I would have left WoW years ago if there was an equivalent MMO directed at an a mature sophisticated adult audience rather then the teen audience that WoW was seemingly made for. When we see evidence of bona fide MMO’s out there that aren’t trying to be EQ/WoW clones that offer something new and fresh — then Steve’s analogy will bear fruit. I honestly hope that day will come.
WoW’s Unsustainable Growth

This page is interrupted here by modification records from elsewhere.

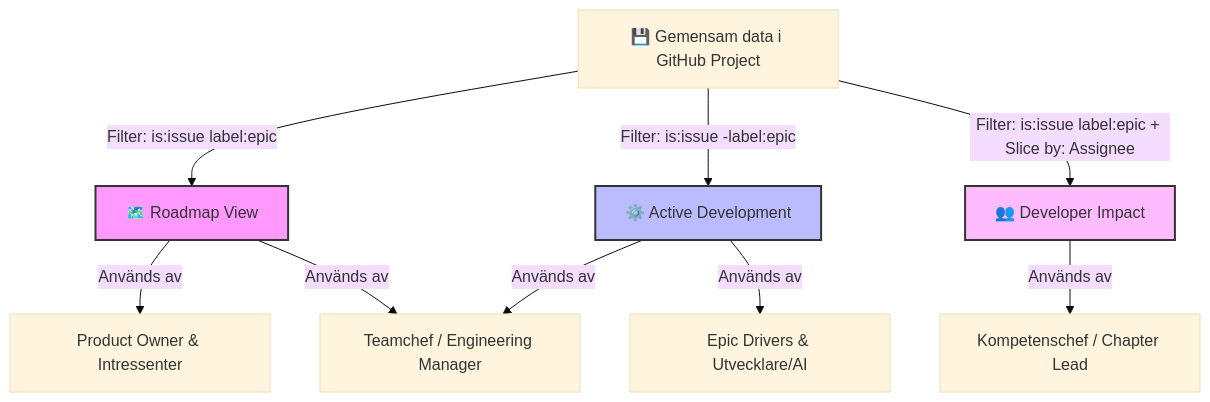
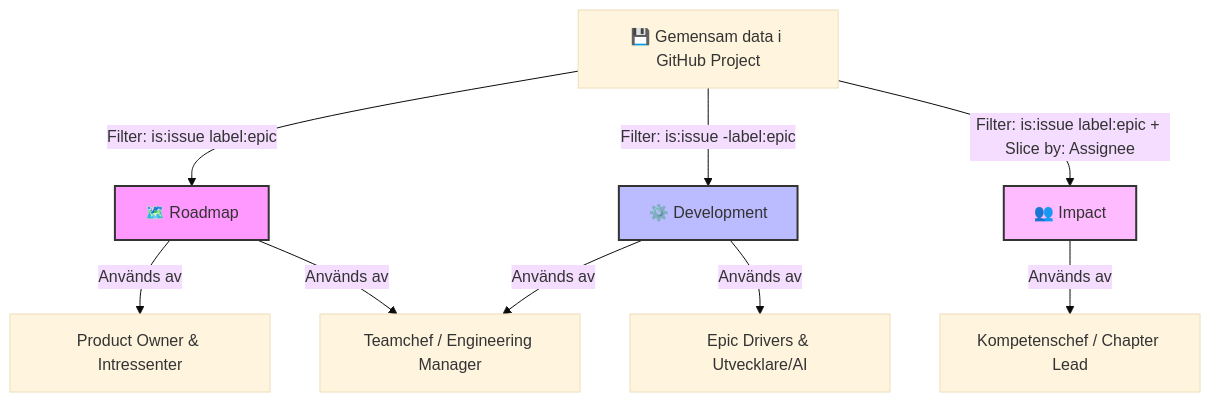
Before and after one commit to stefanbackelin/dab: the diagram in github_guide.md, drawn with Mermaid (base theme). The commit also changed other lines of this file and 2 other files, not shown here.

````diff
--- a/github_guide.md
+++ b/github_guide.md
@@ -65,20 +65,20 @@
 ```mermaid
 
 graph TD
-    Data[💾 Gemensam data i GitHub Project] -->|Filter: is:issue label:epic| ViewA[🗺️ Roadmap View]
-    Data -->|Filter: is:issue -label:epic| ViewB[⚙️ Active Development]
-    Data -->|Filter: is:issue label:epic + Slice by: Assignee| ViewC[👥 Developer Impact]
+    Data[💾 Gemensam data i GitHub Project] -->|Filter: is:issue label:epic| ViewA[🗺️ Roadmap]
+    Data -->|Filter: is:issue -label:epic| ViewB[⚙️ Development]
+    Data -->|Filter: is:issue label:epic + Slice by: Assignee| ViewC[👥 Impact]
 
     ViewA -->|Används av| RolePO[Product Owner & Intressenter]
     ViewA -->|Används av| RoleEM[Teamchef / Engineering Manager]
     
     ViewB -->|Används av| RoleEM
     ViewB -->|Används av| RoleDev[Epic Drivers & Utvecklare/AI]
 
     ViewC -->|Används av| RoleCL[Kompetenschef / Chapter Lead]
 
     style ViewA fill:#f9f,stroke:#333,stroke-width:2px
     style ViewB fill:#bbf,stroke:#333,stroke-width:2px
     style ViewC fill:#fbf,stroke:#333,stroke-width:2px
 
 ```
````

Regarding the continued growth of WoW, I don’t believe that it can continue that pace indefinitely. Blizzard has inflated their 10 million subscribers numbers based on a different business model that they use in the orient in countries such as Korea and China. Also, many servers are dying with low populations. Blizzard is now offering free server transfers to those servers in an attempt to save them. Blizzard also refuses to publish real data on population their servers. It’s also worth mentioning that much of their growth is the expansion of WoW into foreign language markets such as Russia and Latin America. No MMO company has ever ventured into those kinds of markets before. In the land of the blind, the one-eyed man is king. Eventually Blizzard will run out of countries where they can expand which will put a sad end to their self-congratulatory press releases.
MMO’s That Cater To Multiple Demographics
Nick McLaren over at My 2 Coppers commenting on Steve’s article makes a good point about MMO’s focusing on their target audience:
If you want to keep your MMO successful for many years, you have to continue to focus on the experience of that market, keeping it fresh, even if veteran gamers have left your game due to lost interest.
This is a very valid point but it does get a bit more complicated when you consider that some MMO’s like WoW cater to a few demographics all at once. WoW could be easily viewed as four MMO’s in one:
- A newbie MMO with easy PVE leveling from 1 to 70
- A group MMO where you can PVE at the level cap and do heroic dungeons
- A group MMO where you can PVP for honor and points by doing Arenas
- A raid MMO where you can do 10-25 person dungeon content
The flexibility of this system is great if it’s designed and implemented properly. Players can go in up or down by migrating from being a soloer to a grouper or being a hardcore raider back to being a soloer. This is essentially the famous donut theory of MMO game design which was described by Blizzard VP Rob Pardo at his Austin Gamers Conference keynote speech in 2006.
One of the most fascinating things I’ve read about game design is what Raph Koster said in his book a Theory of Fun for Game Design. I was something to the effect that the human brain actively seeks to learn and deconstruct game mechanics so that ultimately that game will be boring. Fun is the result of the brain learning. When the brain masters something the learning stops; the game then ceases to be fun. Paradoxically your brain is working to kill your fun! So it is too with MMO’s. We crave new things and new mechanics. We take our frustration out on the MMO companies but the truth is we have mastered this genre but we lack the courage to move on. Then if we find that courage, we soon realize there are no MMO’s worth migrating to.
Steve has certainly brought up some excellent things for us all to ponder but I think underneath it all there’s a caveat for the industry. Saying that MMO’s are transitory should not be an excuse for failing to sufficiently innovate and evolve MMO’s. You can’t keep making the same MMO over and over again without incurring a sense of fatigue among the player base. If MMO’s are more then just a fad then they need to stop feeding us the same crap. After all, we’re not kids anymore.